Estate administration - helping you to fulfill someone's last wishes

When someone dies leaving a Will which appoints someone to administer their estate (‘executor’), and that executor is to validly dispose of the assets of the deceased within England and Wales, the estate will first go to a process called probate. This involves the executors proving who they are and that the Will is valid. 

However, if the deceased has not left a Will, or their Will is invalid or incomplete in some way, legal administrators must be appointed, who perform a similar role to an executor. Where there are no instructions in a Will, the administrators must distribute the estate of the deceased according to rules laid down by law. 
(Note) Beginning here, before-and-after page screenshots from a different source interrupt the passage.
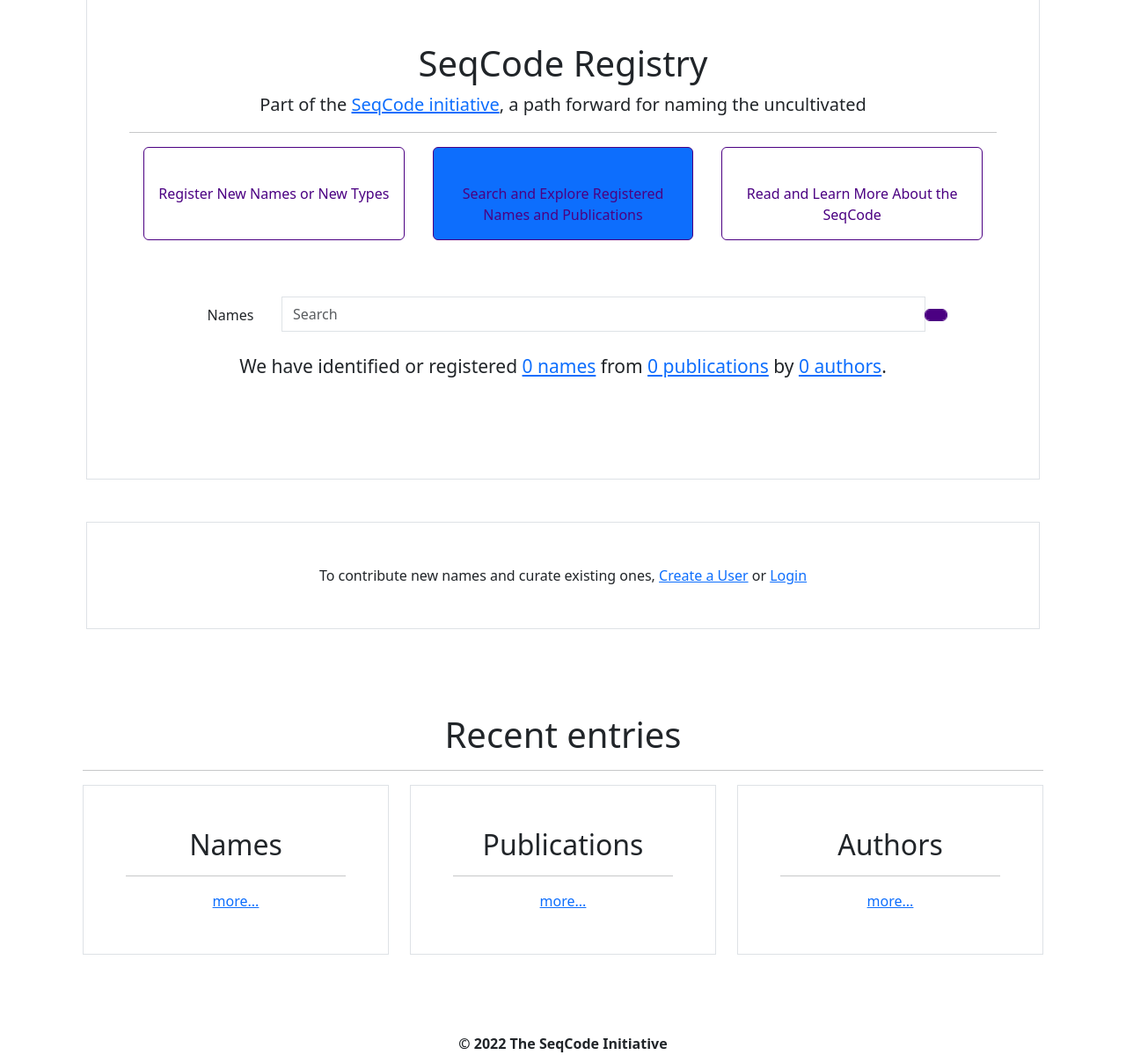
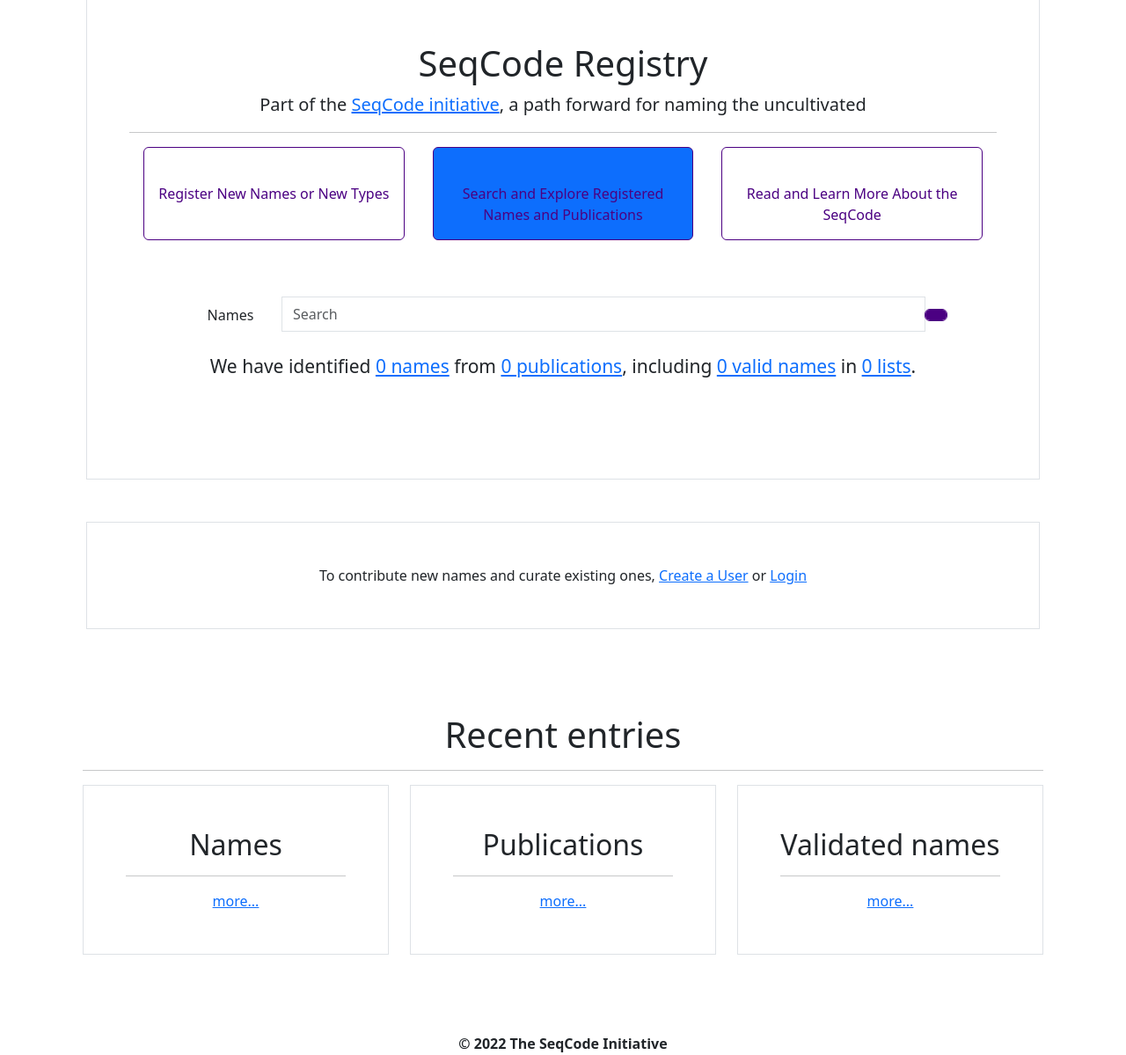
Before and after one commit to seq-code/registry, a Rails app: page / in a window 1280 px wide. Shown: the part 211-1410 px from the top of the page at 88% size. Run offline with Rails 7, Linux system fonts and the light colour scheme; data that the repository does not hold is empty; style sheets or scripts are compiled from the project's sources; some libraries are stand-ins or nearby versions.

Commit message:
Add valid names/lists to the main page

```diff
--- a/app/views/application/main.html.erb
+++ b/app/views/application/main.html.erb
@@ -75,14 +75,23 @@
         <%= render(partial: 'shared/search_bar') %>
       </div>
       <p class="small mt-4">
-        We have identified or registered
+        We have identified
         <%= link_to(pluralize(@names.count, 'name'), names_path) %> from
         <%= link_to(
               pluralize(@publications.count, 'publication'),
               publications_path
             )
-        %> by
-        <%= link_to(pluralize(@authors.count, 'author'), authors_path) %>.
+        %>, including
+        <%= link_to(
+              pluralize(@validated[:names].count, 'valid name'),
+              names_path(status: 'SeqCode')
+            )
+        %> in
+        <%= link_to(
+              pluralize(@validated[:registers].count, 'list'),
+              registers_path(status: 'validated')
+            )
+        %>.
       </p>
     </div>
     <div class="tab-pane fade jumbotron p-5" id="read-content" role="tabpanel" aria-labelledby="read-tab">
@@ -127,11 +136,11 @@
     </div>
     <div class="col-lg-4 pb-5">
       <div class="text-center bg-light rounded-lg border p-5 h-100">
-        <h2>Authors</h2>
-        <% @authors.first(5).each do |author| %>
-          <hr/><%= link_to(author.full_name, author) %>
+        <h2>Validated names</h2>
+        <% @validated[:names].first(5).each do |name| %>
+          <hr/><%= link_to(name.abbr_name, name) %>
         <% end %>
-        <hr/><%= link_to('more...', authors_path) %>
+        <hr/><%= link_to('more...', names_path(sort: :date, status: :SeqCode)) %>
       </div>
     </div>
   </div>
```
Certain assets fall outside the estate for administration purposes. The most common example is a property jointly owned by a couple (married or in a civil partnership). When one of the couple dies, the property passes into the sole name of the survivor. Other examples include discretionary death benefits from pension funds, accounts with certain financial institutions subject to a nomination and the proceeds of life insurance policies which have been written into trust. Trust property also frequently falls outside of the estate but this depends on the terms of the trust. 

Help is at hand

We offer a full range of estate administration services. This is regardless of whether or not we prepared the Will of the deceased, and we do not encourage clients to appoint us as executors of their Will as we consider this an unnecessary expense for them. However, in all but the simplest of cases the paperwork can be challenging, and people who have been entrusted with the task of carrying out the last wishes of a loved one often need some help to tie up the affairs. This can range from a simple meeting to discuss how they go about obtaining probate, to the need to undertake some post-death tax planning by way of an Instrument of Variation. If you require assistance obtaining the Grant of Representation we can either advise you free of charge or we can refer you to one of our trusted associates.

You can choose whether to pay a fixed fee for our services or a percentage of the estate, and we will advise you as to what is likely to be the most cost-effective for you.  

If you’'re an executor and you need help and advice, contact us. The initial consultation is free of charge or obligation.